The aim of this course is to explore how maps have served to order and represent physical, social and imaginative worlds from around 1200 to 1700. The focus is on the iconographic character of maps and the complex relation between art and science that is found in mapmaking throughout history. Students will be introduced to a wide range of images from different time periods and made for a variety of purposes, with the intent of drawing together art history, literature, philosophy and visual culture. Theoretical issues will be approached concerning, for example, the association of word and image, the definition of maps and their difference from views and diagrams, but the background and purpose of individual examples will be also discussed. These include medieval world maps produced as independent artefacts or drawn as book illustrations, mural map cycles of the Italian Renaissance, early modern prints made to identify and describe lands mentioned in the Bible or the archaeological mapping of cities.  The course will investigate the creative and projective power of maps and their value as historical testimonies. Mnemonic, thematic, allegorical and pilgrimage maps will be also approached. This module is supplemented by visits to London museums and galleries.


The aim of this course is to offer a perspective on Renaissance art that is at once much wider and much more focussed than most traditional accounts. Much wider in the sense that it covers a broader range of artefacts – from lead pilgrim’s badges to pieces of goldsmith’s work and from wax ex votos to gold-brocaded fabrics. And much more focussed because it discusses works of art as material objects with an economic and social value, dealing not with the intricacies of individual styles but with the social and economic mechanisms that caused styles to differentiate, not with the details of specific commissions but with the larger trends in the production and consumption of art within different social classes.

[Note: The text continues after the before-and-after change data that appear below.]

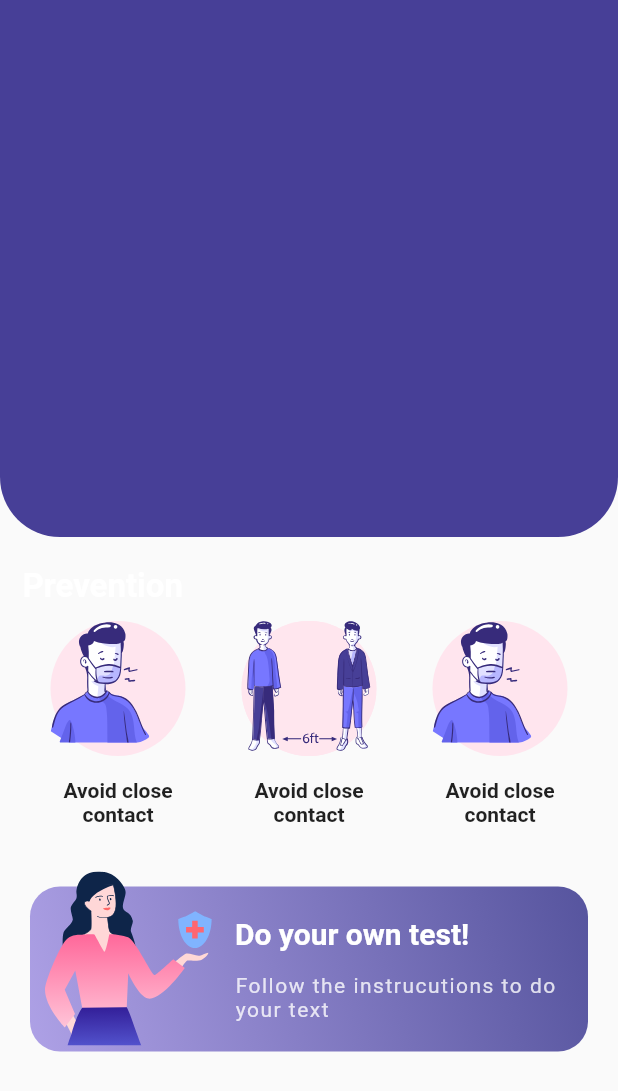
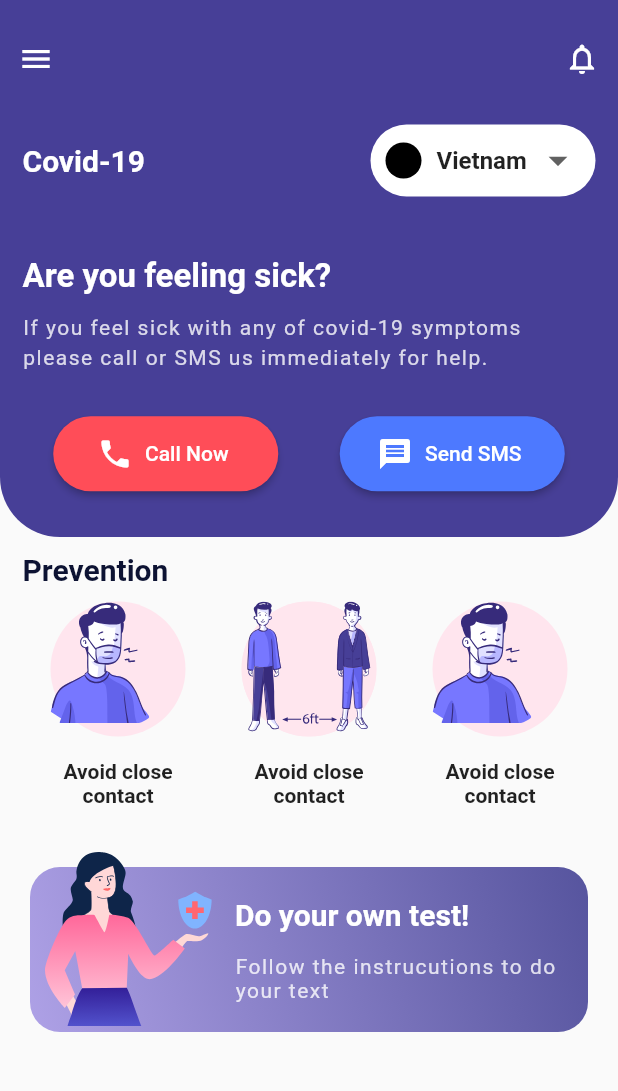
Before and after one commit to buisihung11/-FLUTTER--Covid-App, a Flutter app: the screen it shows after launch, on a phone screen of 412 x 824 dp. Shown: the top 1091 px of the screen. Run offline on Flutter 3.47's test engine with Material 2 defaults, Android fonts, the phone set to English and light mode, and no system bars; our stand-ins replace flutter_svg.

Commit message:
Refactor code for HomeHeader

```diff
--- a/lib/main.dart
+++ b/lib/main.dart
@@ -1,5 +1,6 @@
+import 'package:firstapp/widgets/index.dart';
 import 'package:flutter/material.dart';
-import 'package:flutter_svg/flutter_svg.dart';
+import 'package:flutter_svg/svg.dart';
 import 'Constraint.dart';
 
 void main() => runApp(MyApp());
@@ -21,157 +22,17 @@ class _MyAppState extends State<MyApp> {
         body: Column(
           children: <Widget>[
             // HEADER
-            Container(
-              height: 358,
-              decoration: BoxDecoration(
-                color: kBackground,
-                borderRadius: BorderRadius.only(
-                  bottomLeft: const Radius.circular(40.0),
-                  bottomRight: const Radius.circular(40.0),
-                ),
-              ),
-            ),
-            SizedBox(
-              height: 20,
-            ),
-            // PREVENTION
-            Container(
-              margin: EdgeInsets.fromLTRB(15, 0, 15, 0),
-              child: Column(
-                crossAxisAlignment: CrossAxisAlignment.start,
+            HomeHeader(),
+            Expanded(
+              child: ListView(
                 children: <Widget>[
-                  Text(
-                    'Prevention',
-                    style: kHeadingTextStyle,
-                  ),
-                  Row(
-                    mainAxisAlignment: MainAxisAlignment.spaceBetween,
-                    children: List<Widget>.generate(
-                      3,
-                      (index) => Expanded(
-                        child: Container(
-                          margin: EdgeInsets.fromLTRB(10, 10, 10, 0),
-                          child: Column(
-                            children: <Widget>[
-                              Stack(children: <Widget>[
-                                Container(
-                                  width: 90,
-                                  height: 90,
-                                  decoration: BoxDecoration(
-                                    shape: BoxShape.circle,
-                                    color: kPreventionBackground,
-                                  ),
-                                ),
-                                SvgPicture.asset(
-                                  index == 1
-                                      ? 'assets/svg/contact.svg'
-                                      : 'assets/svg/mask.svg',
-                                  semanticsLabel: 'Acme Logo',
-                                ),
-                              ]),
-                              SizedBox(
-                                height: 15,
-                              ),
-                              Text(
-                                'Avoid close contact',
-                                textAlign: TextAlign.center,
-                                style: TextStyle(
-                                  fontWeight: FontWeight.bold,
-                                ),
-                              )
-                            ],
-                          ),
-                        ),
-                      ),
-                    ),
-                  )
+                  SizedBox(height: 10),
+                  Prevention(),
+                  SizedBox(height: 20),
+                  Survey()
                 ],
               ),
             ),
-            SizedBox(
-              height: 20,
-            ),
-            // SURVEY TEST
-            Container(
-              width: double.infinity,
-              height: 110,
-              margin: EdgeInsets.all(20),
-              child: Stack(
-                children: <Widget>[
-                  Container(
-                    decoration: BoxDecoration(
-                      borderRadius:
-                          BorderRadius.all(const Radius.circular(20.0)),
-                      gradient: LinearGradient(
-                        begin: Alignment.topRight,
-                        end: Alignment.bottomLeft,
-                        colors: [
-                          Color(0xFF56549E),
-                          Color(0xFFAEA1E6),
-                        ],
-                      ),
-                    ),
-                  ),
-                  Container(
-                    child: Row(
-                      children: <Widget>[
-                        SizedBox(
-                          width: 10,
-                        ),
-                        Expanded(
-                          flex: 3,
-                          child: Stack(
-                            overflow: Overflow.visible,
-                            children: <Widget>[
-                              Positioned(
-                                top: -10,
-                                left: 0,
-                                child:
-                                    SvgPicture.asset('assets/svg/survey.svg'),
-                              ),
-                            ],
-                          ),
-                        ),
-                        SizedBox(
-                          width: 30,
-                        ),
-                        Expanded(
-                          flex: 7,
-                          child: Column(
-                            mainAxisAlignment: MainAxisAlignment.center,
-                            crossAxisAlignment: CrossAxisAlignment.start,
-                            children: <Widget>[
-                              Text(
-                                'Do your own test!',
-                                style: TextStyle(
-                                  color: Colors.white,
-                                  fontSize: 20,
-                                  fontWeight: FontWeight.bold,
-                                ),
-                              ),
-                              SizedBox(
-                                height: 15,
-                              ),
-                              Text(
-                                'Follow the instrucutions to do your text',
-                                style: TextStyle(
-                                  color: Colors.white.withOpacity(0.8),
-                                  letterSpacing: 1,
-                                  fontSize: 14,
-                                ),
-                              ),
-                            ],
-                          ),
-                        ),
-                        SizedBox(
-                          width: 10,
-                        ),
-                      ],
-                    ),
-                  ),
-                ],
-              ),
-            )
           ],
         ),
       ),
--- /dev/null
+++ b/lib/widgets/HomeHeader.dart
@@ -0,0 +1,177 @@
+import 'package:flutter/material.dart';
+
+import '../Constraint.dart';
+
+class HomeHeader extends StatelessWidget {
+  const HomeHeader({
+    Key key,
+  }) : super(key: key);
+
+  @override
+  Widget build(BuildContext context) {
+    return Container(
+      padding: EdgeInsets.only(top: 15),
+      height: 358,
+      decoration: BoxDecoration(
+        color: kBackground,
+        borderRadius: BorderRadius.only(
+          bottomLeft: const Radius.circular(40.0),
+          bottomRight: const Radius.circular(40.0),
+        ),
+      ),
+      child: Column(
+        children: <Widget>[
+          // ACTIONS
+          Row(
+            mainAxisAlignment: MainAxisAlignment.spaceBetween,
+            children: <Widget>[
+              IconButton(
+                color: Colors.white,
+                icon: Icon(Icons.menu),
+                onPressed: () {},
+              ),
+              IconButton(
+                color: Colors.white,
+                icon: Icon(Icons.notifications_none),
+                onPressed: () {},
+              ),
+            ],
+          ),
+          SizedBox(height: 20),
+          // QUICK PREVIEW CASE
+          Expanded(
+            child: Padding(
+              padding: EdgeInsets.fromLTRB(15, 0, 15, 0),
+              child: Column(
+                children: <Widget>[
+                  Row(
+                    mainAxisAlignment: MainAxisAlignment.spaceBetween,
+                    children: <Widget>[
+                      Text(
+                        'Covid-19',
+                        style: TextStyle(
+                          color: Colors.white,
+                          fontSize: 20,
+                          fontWeight: FontWeight.bold,
+                        ),
+                      ),
+                      Container(
+                        width: 150,
+                        padding: EdgeInsets.fromLTRB(10, 0, 10, 0),
+                        decoration: BoxDecoration(
+                          borderRadius:
+                              BorderRadius.all(const Radius.circular(25)),
+                          color: Colors.white,
+                        ),
+                        child: Row(
+                          children: <Widget>[
+                            Container(
+                              width: 24,
+                              height: 24,
+                              decoration: BoxDecoration(
+                                color: Colors.black,
+                                borderRadius:
+                                    BorderRadius.all(const Radius.circular(20)),
+                              ),
+                            ),
+                            SizedBox(width: 10),
+                            Expanded(
+                              // flex: 7,
+                              child: DropdownButton(
+                                isExpanded: true,
+                                underline: SizedBox(),
+                                icon: Icon(
+                                  Icons.arrow_drop_down,
+                                  size: 30,
+                                ),
+                                value: "Vietnam",
+                                items: [
+                                  'Indonesia',
+                                  'Bangladesh',
+                                  'United States',
+                                  'Japan',
+                                  'Vietnam',
+                                ].map<DropdownMenuItem<String>>((String value) {
+                                  return DropdownMenuItem<String>(
+                                    value: value,
+                                    child: Text(
+                                      value,
+                                      textAlign: TextAlign.center,
+                                      overflow: TextOverflow.ellipsis,
+                                      style: TextStyle(
+                                          fontWeight: FontWeight.bold),
+                                    ),
+                                  );
+                                }).toList(),
+                                onChanged: (value) {},
+                              ),
+                            ),
+                          ],
+                        ),
+                      ),
+                    ],
+                  ),
+                  SizedBox(height: 40),
+                  Column(
+                    crossAxisAlignment: CrossAxisAlignment.start,
+                    children: <Widget>[
+                      Text(
+                        'Are you feeling sick?',
+                        style: kHeadingTextStyle,
+                      ),
+                      SizedBox(height: 10),
+                      Text(
+                        'If you feel sick with any of covid-19 symptoms please call or SMS us immediately for help.',
+                        style: TextStyle(
+                          color: kTextSubtitleColor.withOpacity(0.8),
+                          letterSpacing: 1,
+                          height: 1.4,
+                        ),
+                      ),
+                    ],
+                  ),
+                  // URGENT CONTACT
+                  Expanded(
+                    child: Row(
+                      mainAxisAlignment: MainAxisAlignment.spaceAround,
+                      children: <Widget>[
+                        Container(
+                          height: 50,
+                          width: 150,
+                          child: RaisedButton.icon(
+                            onPressed: () {},
+                            icon: Icon(Icons.phone),
+                            label: Text('Call Now'),
+                            color: Color(0xFFFF4D58),
+                            textColor: Colors.white,
+                            shape: RoundedRectangleBorder(
+                              borderRadius: new BorderRadius.circular(25.0),
+                            ),
+                          ),
+                        ),
+                        Container(
+                          height: 50,
+                          width: 150,
+                          child: RaisedButton.icon(
+                            onPressed: () {},
+                            icon: Icon(Icons.message),
+                            label: Text('Send SMS'),
+                            color: Color(0xFF4D79FF),
+                            textColor: Colors.white,
+                            shape: RoundedRectangleBorder(
+                              borderRadius: new BorderRadius.circular(25.0),
+                            ),
+                          ),
+                        ),
+                      ],
+                    ),
+                  ),
+                ],
+              ),
+            ),
+          ),
+        ],
+      ),
+    );
+  }
+}
--- a/lib/widgets/index.dart
+++ b/lib/widgets/index.dart
@@ -1,2 +1,3 @@
 export 'Prevention.dart';
 export 'Survey.dart';
+export 'HomeHeader.dart';
```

Using a series of case studies and documents such as inventories, accounts and anecdotes recorded by chroniclers and travellers, the course will offer an insight into how art functioned within the material world of the Renaissance and among a variety of patrons, including not just the usual male oligarchs of art-historical convention, but also poor people, artisans themselves, and women.

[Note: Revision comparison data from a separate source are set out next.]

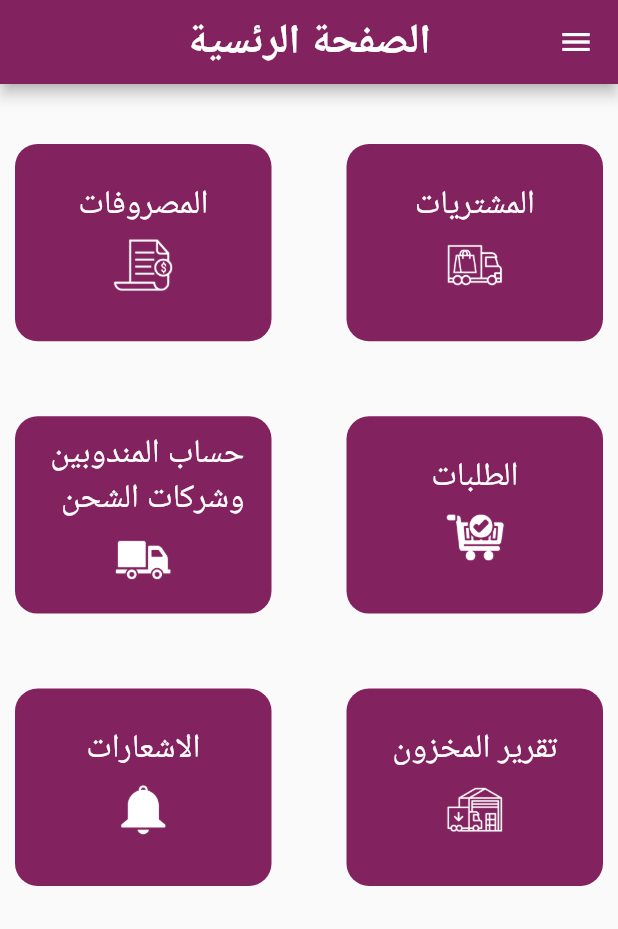
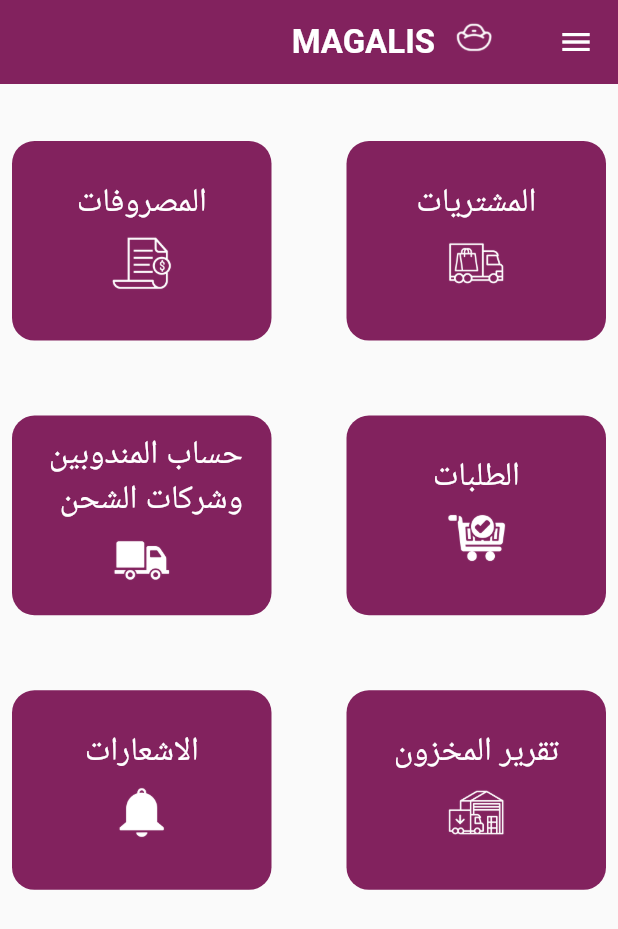
Before and after one commit to kamel-devil/ERP_Mobile, a Flutter app: the HomePage screen opened directly, on a phone screen of 412 x 824 dp. Shown: the top 929 px of the screen. Run offline on Flutter 3.47's test engine with Material 2 defaults, Android fonts, the phone set to English and light mode, and no system bars; our stand-ins replace cloud_firestore, dropdown_search, get; missing offline and left inert: qlevar_router; accounts and stored records are empty.

Commit message:
updated view dropdown

```diff
--- a/lib/components/appBar.dart
+++ b/lib/components/appBar.dart
@@ -14,7 +14,9 @@ class DefaultAppBar extends StatelessWidget {
     SizeConfig.init(context);
     String formattedDate = DateFormat('dd/MM/yy').format(now);
 
-    return Row(
+    return Padding(
+      padding: const EdgeInsets.symmetric(horizontal: 5),
+      child: Row(
         mainAxisAlignment: MainAxisAlignment.spaceBetween,
         crossAxisAlignment: CrossAxisAlignment.start,
         children: [
@@ -36,6 +38,7 @@ class DefaultAppBar extends StatelessWidget {
             ),
           ),
         ],
+      ),
     );
   }
 }
--- a/lib/main.dart
+++ b/lib/main.dart
@@ -2,8 +2,10 @@ import 'package:erp_app/routes/routes.dart';
 import 'package:erp_app/view/category/add_cat.dart';
 import 'package:erp_app/view/home/homepage.dart';
 import 'package:erp_app/view/industry/confirm_indus.dart';
+import 'package:erp_app/view/industry/indus_orders.dart';
 import 'package:erp_app/view/orders/account_statement.dart';
 import 'package:erp_app/view/orders/add_orders.dart';
+import 'package:erp_app/view/orders/companies_representatives.dart';
 import 'package:erp_app/view/orders/orders_details.dart';
 import 'package:erp_app/view/purchases/confirm_purchase.dart';
 import 'package:erp_app/view/store/stores.dart';
@@ -35,7 +37,7 @@ class MyApp extends StatelessWidget {
       theme: ThemeData(
         primarySwatch: Colors.blue,
       ),
-      home: AddCat(),
+      home: const HomePage(),
     );
   }
 }
--- a/lib/view/home/homepage.dart
+++ b/lib/view/home/homepage.dart
@@ -2,9 +2,12 @@ import 'package:erp_app/components/appBar.dart';
 import 'package:erp_app/size_config.dart';
 import 'package:erp_app/view/home/taps/home_tap.dart';
 import 'package:flutter/material.dart';
-import 'package:provider/provider.dart';
+import 'package:get/get.dart';
 
+import '../../controller/controller.dart';
+import '../../resources/assets_manager.dart';
 import '../../resources/color_manger.dart';
+import '../orders/companies_representatives.dart';
 import 'drop_down_par.dart';
 
 class HomePage extends StatelessWidget {
@@ -14,24 +17,36 @@ class HomePage extends StatelessWidget {
   Widget build(BuildContext context) {
     SizeConfig.init(context);
     return SafeArea(
-      child: Scaffold(
+      child: GetBuilder<Controller>(
+        init: Controller(),
+        builder: (con) => Scaffold(
             appBar: AppBar(
               backgroundColor: ColorManager.primary,
               centerTitle: true,
-            title: Text(
-              'الصفحة الرئسية',
+              elevation: 0,
+              title: Row(
+                children: [
+                  Image.asset(
+                    ImageAssets.iconDropDown2,
+                    width: 50,
+                  ),
+                  Text(
+                    'MAGALIS',
                     maxLines: 2,
                     style: TextStyle(
-                  fontSize: getProportionateScreenWidth(25),
+                        fontSize: getProportionateScreenWidth(20),
                         color: Colors.white,
                         fontWeight: FontWeight.bold),
+                  ),
+                ],
               ),
             ),
             drawer: Drawer(
               backgroundColor: ColorManager.primary,
               child: DropDownList(),
             ),
-          body: HomeTap()),
+            body: con.current),
+      ),
     );
   }
 }
--- a/lib/view/home/taps/home_tap.dart
+++ b/lib/view/home/taps/home_tap.dart
@@ -134,15 +134,13 @@ class _HomeTapState extends State<HomeTap> {
             height: 30,
           ),
           Expanded(
-
             child: GridView.count(
               shrinkWrap: true,
-
               childAspectRatio: 1.3,
               crossAxisCount: 2,
               crossAxisSpacing: 50,
               mainAxisSpacing: 50,
-              padding: const EdgeInsets.all(10.0),
+              padding: const EdgeInsets.all(8.0),
               children: List.generate(
                   title.length,
                   (index) => InkWell(
--- a/lib/view/industry/indus_orders.dart
+++ b/lib/view/industry/indus_orders.dart
@@ -120,7 +120,7 @@ class _IndustryOrderState extends State<IndustryOrder> {
                           height: 10,
                         ),
                         SizedBox(
-                          width: getProportionateScreenWidth(130),
+                          width: getProportionateScreenWidth(140),
                           height: 60,
                           child: ElevatedButton(
                             onPressed: () => _selectDate(context),
```
Also changed, not shown: lib/components/deafult_dorp_down.dart (+6 -2 lines), lib/controller/controller.dart (+26 -55 lines), lib/view/home/drop_down_par.dart (+7 -3 lines), lib/view/purchases/add_purchase_bill.dart (+13 -13 lines). Lines whose indentation alone changed are shown as unchanged.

This course is intended as an introduction to some of the main issues which came to the fore at the time of the Reformation in Protestant and Catholic Europe.  The survey will range from the Middle Ages to the early seventeenth century, and the emphasis will be on the standard teaching on sin and salvation before the advent of Protestantism, humanist ideals of human perfection, Protestant views of the justified sinner, heretical adaptations of such views in Southern Europe, and the Catholic reaction.